The match at the Vasil Levski national stadium was interrupted for a few minutes midway through the first half after rival supporters threw fireworks at each other and a number of flares were hurled from the stands.
“I like such crowd that supports passionately and with heart, we’re not in a library,” Penev told reporters after Croatia’s 1-0 win in the qualifying Group H match.
“There should be no punishment, we’ve had enough of these bans.”
In March 2013, Bulgaria beat Malta 6-0 in a world qualifier played behind closed doors after their fans had been found guilty by FIFA of racist behaviour in a game against Denmark in October 2012.
The Bulgarian Football Union (BFU) were also fined 40,000 euros (31,410 pounds) by European football’s governing body UEFA for racist abuse by fans in their Euro 2012 qualifier against England in September, 2011.
BFU president Borislav Mihaylov, who is also a UEFA executive committee member, said he would not be surprised if the governing body punished his team for the crowd disorder in the Croatia clash.
“Probably, we’ll be punished,” Mihaylov said after the match. “I do not know what will be our punishment.”
Flares and fireworks are regularly seen at Bulgarian grounds and some supporters’ groups want them to be allowed to use pyrotechnics in controlled conditions to enhance the atmosphere and fan choreography.
“These are our fans and I would like to thank them for their support,” added Penev, a former Valencia, Atletico Madrid, Compostela and Celta Vigo striker.

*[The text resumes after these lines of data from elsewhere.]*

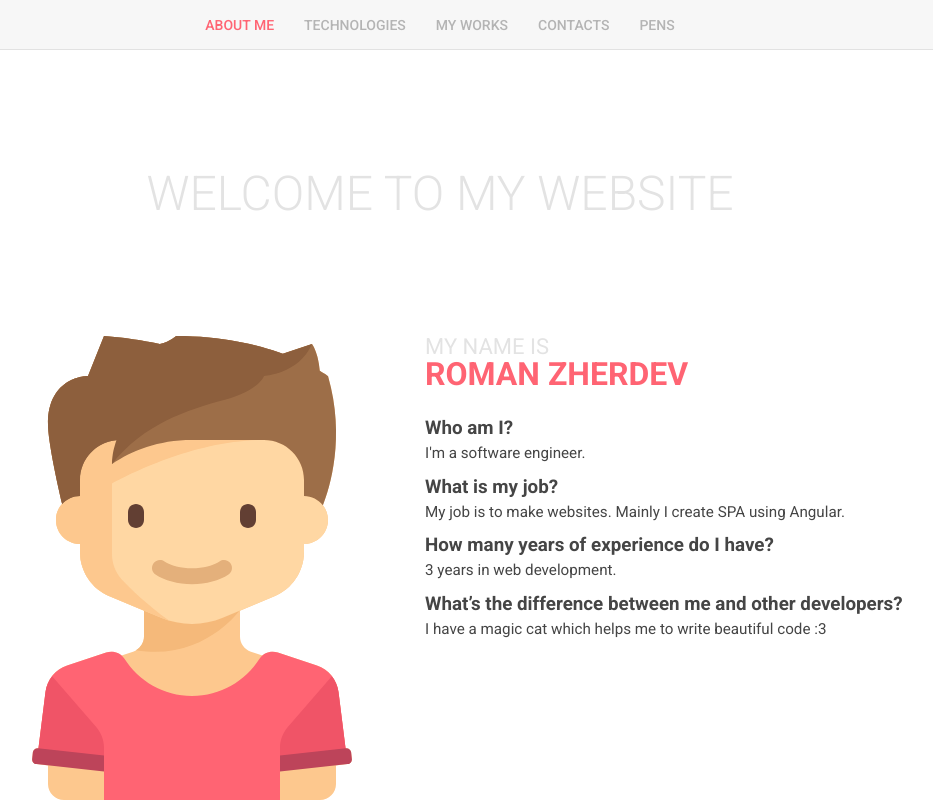
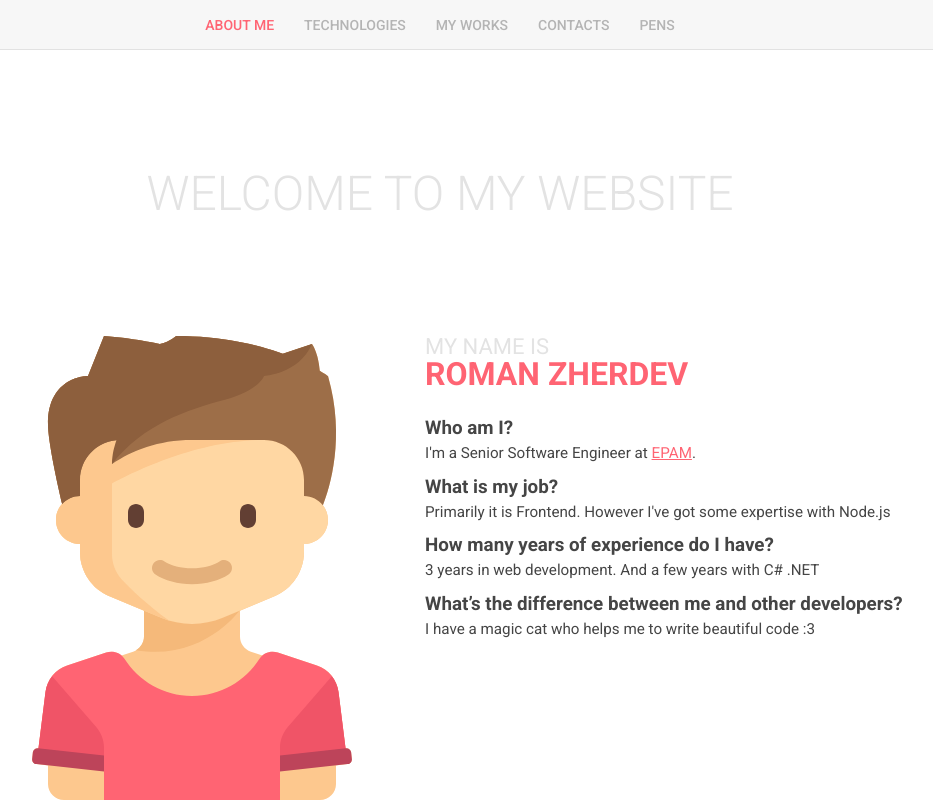
Before and after one commit to Romalei/portfolio, a React (Create React App) app: page / in a window 1280 px wide. Shown: the whole page, without its empty margins (200-1133 px from the left). Built offline with nearby package versions, Linux system fonts and the light colour scheme.

Commit message:
Update info

```diff
--- a/public/index.html
+++ b/public/index.html
@@ -24,7 +24,7 @@
       work correctly both with client-side routing and a non-root public URL.
       Learn how to configure a non-root public URL by running `npm run build`.
     -->
-    <title>Roma Zherdev | Software engineer</title>
+    <title>Roma Zherdev | Senior Software Engineer at EPAM</title>
   </head>
   <body class="rz-scrollable">
     <noscript>You need to enable JavaScript to run this app.</noscript>
--- a/src/pages/about-me/about-me.tsx
+++ b/src/pages/about-me/about-me.tsx
@@ -24,29 +24,22 @@ class AboutMe extends Component<{ history: any }> {
                                 <strong className="rz-faq__name">Roman Zherdev</strong>
                                 <ul className="rz-faq-list">
                                     <li className="rz-faq-list__item">Who am I?</li>
-                                    <li className="rz-faq-list__item">I'm a software engineer.</li>
+                                    <li className="rz-faq-list__item">I'm a Senior Software Engineer at <a href="https://epam.com" target="_blank">EPAM</a>.</li>
                                     <li className="rz-faq-list__item">What is my job?</li>
-                                    <li className="rz-faq-list__item">My job is to make websites. Mainly I create SPA
-                                        using Angular.
-                                    </li>
+                                    <li className="rz-faq-list__item">Primarily it is Frontend. However I've got some expertise with Node.js</li>
                                     <li className="rz-faq-list__item">How many years of experience do I have?</li>
-                                    <li className="rz-faq-list__item">3 years in web development.</li>
-                                    <li className="rz-faq-list__item">What’s the difference between me and other
-                                        developers?
-                                    </li>
-                                    <li className="rz-faq-list__item">I have a magic cat which helps me to write
-                                        beautiful
-                                        code :3
-                                    </li>
+                                    <li className="rz-faq-list__item">3 years in web development. And a few years with C# .NET</li>
+                                    <li className="rz-faq-list__item">What’s the difference between me and other developers?</li>
+                                    <li className="rz-faq-list__item">I have a magic cat who helps me to write beautiful code :3</li>
                                 </ul>
                             </div>
                         </div>
                     </div>
                 </div>
 
-                <div className="rz-next" onClick={() => this.goTo('/technologies')}>
-                    <p className="rz-next__text">Technologies</p>
-                </div>
+                <button className="rz-next" onClick={() => this.goTo('/technologies')}>
+                    <span className="rz-next__text">Technologies</span>
+                </button>
             </section>
         );
     }
--- a/src/shared/components/next/next.tsx
+++ b/src/shared/components/next/next.tsx
@@ -17,10 +17,10 @@ class Next extends Component<{ history: any, prev: string, next: string }> {
 
     render() {
         return (
-            <div role="button" className="rz-next" onClick={() => this.goNext()}>
-                <p className="rz-next__back" onClick={() => this.goTo(this.props.prev)}>{this.prevLabel}</p>
-                <p className="rz-next__text" onClick={() => this.goTo(this.props.next)}>{this.nextLabel}</p>
-            </div>
+            <button className="rz-next" onClick={() => this.goNext()}>
+                <span className="rz-next__back" onClick={() => this.goTo(this.props.prev)}>{this.prevLabel}</span>
+                <span className="rz-next__text" onClick={() => this.goTo(this.props.next)}>{this.nextLabel}</span>
+            </button>
         );
     }
 
--- a/src/styles/04-components/_components__next.scss
+++ b/src/styles/04-components/_components__next.scss
@@ -1,6 +1,7 @@
 $size: 500px;
 
 .#{$app__ns}next {
+  border: 0;
   position: fixed;
   bottom: 0;
   right: 0;
@@ -13,7 +14,7 @@ $size: 500px;
   background-color: color(accent);
 
   &__text {
-    transform: rotateZ(-45deg) translate(-95%, 480%);
+    transform: rotateZ(-45deg) translate(-20%, 100%);
     color: color(default);
     font-weight: bold;
     text-transform: uppercase;
@@ -24,6 +25,7 @@ $size: 500px;
     text-overflow: ellipsis;
     overflow: hidden;
     user-select: none;
+    display: block;
   }
 
   &__back {
```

“These are things that happen in the world. Smoke bombs, flares, the game was interrupted for five minutes and then we continue to play. Everything is okay.”
Editing by Nick Mulvenney